A Cog in the Wheel
Adelade Lubbock (edited by Sara Goodwins)
Loaghan Books, 2012, £9.95
Adelaide Lubbock, the mother of the Lib Dem peer Eric Avebury, must have been quite a lady. Born in London, she spent much of her childhood in Australia where her father was the governor of Victoria. She returned to England and, the mother of a young family, became a professional singer and actress – she was appearing with the Crazy Gang when Word War II broke out.
Rather than become an entertainer for the troops she joined the Red Cross, and at the end of the war she threw herself into work for the Allied Commission for Austria (ACA). This was formed in July 1945 to ensure Austria was “liberated from German domination and re-established as free and independent”. Now Adelaide’s diary of this period has been published by Loaghtan Books under the title A Cog in the Wheel.

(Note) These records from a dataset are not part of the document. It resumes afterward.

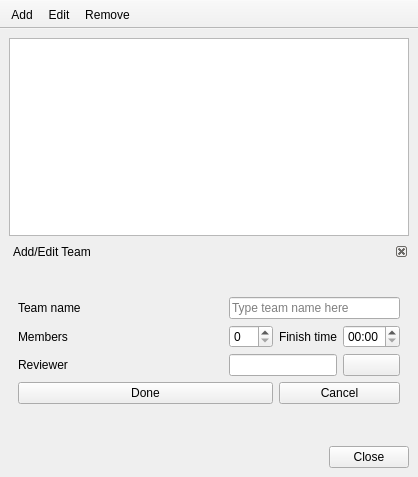
Old version of the form gui_team.ui in the repository FrankMamuda/ketoevent.
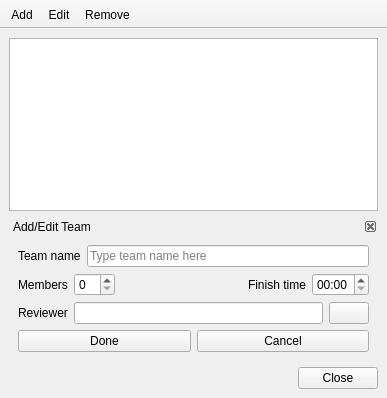
New version of the form. Icons and pictures are not drawn.

Diff of the .ui file:
```diff
--- a/gui_team.ui
+++ b/gui_team.ui
@@ -6,8 +6,8 @@
    <rect>
     <x>0</x>
     <y>0</y>
-    <width>418</width>
-    <height>477</height>
+    <width>387</width>
+    <height>398</height>
    </rect>
   </property>
   <property name="windowTitle">
@@ -52,28 +52,15 @@
       <widget class="QWidget" name="dockWidgetContents">
        <layout class="QVBoxLayout" name="verticalLayout_7">
         <item>
-         <layout class="QGridLayout" name="addEditLayout" columnstretch="1,0,0,0">
-          <item row="1" column="3">
-           <widget class="QTimeEdit" name="finishTimeEdit">
-            <property name="toolTip">
-             <string>Change team's finish time</string>
-            </property>
-            <property name="currentSection">
-             <enum>QDateTimeEdit::HourSection</enum>
-            </property>
-            <property name="displayFormat">
-             <string>HH:mm</string>
-            </property>
-           </widget>
-          </item>
-          <item row="0" column="0">
+         <layout class="QHBoxLayout" name="teamNameLayout">
+          <item>
            <widget class="QLabel" name="teamNameLabel">
             <property name="text">
              <string>Team name</string>
             </property>
            </widget>
           </item>
-          <item row="0" column="1" colspan="3">
+          <item>
            <widget class="QLineEdit" name="teamNameEdit">
             <property name="toolTip">
              <string>Type in team's name</string>
@@ -83,63 +70,72 @@
             </property>
            </widget>
           </item>
-          <item row="3" column="2" colspan="2">
-           <widget class="QPushButton" name="cancelButton">
-            <property name="toolTip">
-             <string>Click to abort editing</string>
-            </property>
-            <property name="text">
-             <string>Cancel</string>
-            </property>
-            <property name="icon">
-             <iconset resource="resources.qrc">
-              <normaloff>:/icons/cancel.png</normaloff>:/icons/cancel.png</iconset>
-            </property>
-           </widget>
-          </item>
-          <item row="1" column="2">
-           <widget class="QLabel" name="finishTimeLabel">
-            <property name="text">
-             <string>Finish time</string>
-            </property>
-           </widget>
-          </item>
-          <item row="1" column="0">
+         </layout>
+        </item>
+        <item>
+         <layout class="QHBoxLayout" name="membersFinishLayout">
+          <item>
            <widget class="QLabel" name="teamMembersLabel">
             <property name="text">
              <string>Members</string>
             </property>
            </widget>
           </item>
-          <item row="3" column="0" colspan="2">
-           <widget class="QPushButton" name="doneButton">
-            <property name="toolTip">
-             <string>Click when done editing team</string>
-            </property>
-            <property name="text">
-             <string>Done</string>
-            </property>
-            <property name="icon">
-             <iconset resource="resources.qrc">
-              <normaloff>:/icons/accept.png</normaloff>:/icons/accept.png</iconset>
-            </property>
-           </widget>
-          </item>
-          <item row="2" column="0">
-           <widget class="QLabel" name="reviewerLabel">
-            <property name="text">
-             <string>Reviewer</string>
-            </property>
-           </widget>
-          </item>
-          <item row="1" column="1">
+          <item>
            <widget class="QSpinBox" name="teamMembersEdit">
             <property name="toolTip">
              <string>Change number of team members</string>
             </property>
            </widget>
           </item>
-          <item row="2" column="3">
+          <item>
+           <spacer name="horizontalSpacer_2">
+            <property name="orientation">
+             <enum>Qt::Horizontal</enum>
+            </property>
+            <property name="sizeHint" stdset="0">
+             <size>
+              <width>40</width>
+              <height>20</height>
+             </size>
+            </property>
+           </spacer>
+          </item>
+          <item>
+           <widget class="QLabel" name="finishTimeLabel">
+            <property name="text">
+             <string>Finish time</string>
+            </property>
+           </widget>
+          </item>
+          <item>
+           <widget class="QTimeEdit" name="finishTimeEdit">
+            <property name="toolTip">
+             <string>Change team's finish time</string>
+            </property>
+            <property name="currentSection">
+             <enum>QDateTimeEdit::HourSection</enum>
+            </property>
+            <property name="displayFormat">
+             <string>HH:mm</string>
+            </property>
+           </widget>
+          </item>
+         </layout>
+        </item>
+        <item>
+         <layout class="QHBoxLayout" name="reviewerLayout">
+          <item>
+           <widget class="QLabel" name="reviewerLabel">
+            <property name="text">
+             <string>Reviewer</string>
+            </property>
+           </widget>
+          </item>
+          <item>
+           <widget class="QLineEdit" name="reviewerEdit"/>
+          </item>
+          <item>
            <widget class="QPushButton" name="reviewerButton">
             <property name="text">
              <string/>
@@ -150,8 +146,37 @@
             </property>
            </widget>
           </item>
-          <item row="2" column="1" colspan="2">
-           <widget class="QLineEdit" name="reviewerEdit"/>
+         </layout>
+        </item>
+        <item>
+         <layout class="QHBoxLayout" name="buttonLayout">
+          <item>
+           <widget class="QPushButton" name="doneButton">
+            <property name="toolTip">
+             <string>Click when done editing team</string>
+            </property>
+            <property name="text">
+             <string>Done</string>
+            </property>
+            <property name="icon">
+             <iconset resource="resources.qrc">
+              <normaloff>:/icons/accept.png</normaloff>:/icons/accept.png</iconset>
+            </property>
+           </widget>
+          </item>
+          <item>
+           <widget class="QPushButton" name="cancelButton">
+            <property name="toolTip">
+             <string>Click to abort editing</string>
+            </property>
+            <property name="text">
+             <string>Cancel</string>
+            </property>
+            <property name="icon">
+             <iconset resource="resources.qrc">
+              <normaloff>:/icons/cancel.png</normaloff>:/icons/cancel.png</iconset>
+            </property>
+           </widget>
           </item>
          </layout>
         </item>
@@ -205,6 +230,12 @@
    <property name="allowedAreas">
     <set>Qt::TopToolBarArea</set>
    </property>
+   <property name="iconSize">
+    <size>
+     <width>32</width>
+     <height>32</height>
+    </size>
+   </property>
    <property name="toolButtonStyle">
     <enum>Qt::ToolButtonTextUnderIcon</enum>
    </property>
```
Left out of the diff: 2 changed lines with no effect on the pictures.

Adelaide’s experiences ranged from struggling to improve the terrible sanitary conditions of the emergency camps to hearing opera in a bombed Vienna. She lived in everything from a tent to a house once owned by Richard Strauss.
Some things don’t change. Here is Adelaide’s verdict, as one of the few civilians working for ACA, on military officialdom:
These forms are in my opinion utterly impracticable, and could only have been thought out by one of those absurd theorising boobies who dress themselves up as soldiers and are called ‘experts’. It is folly to expect any harassed DP officer, with thousands of milling refugees clamouring to be fed and sent home, to sit down and fill in a registration form with thirty seven questions on it in quintuplicate; and not only this form, but eighteen others.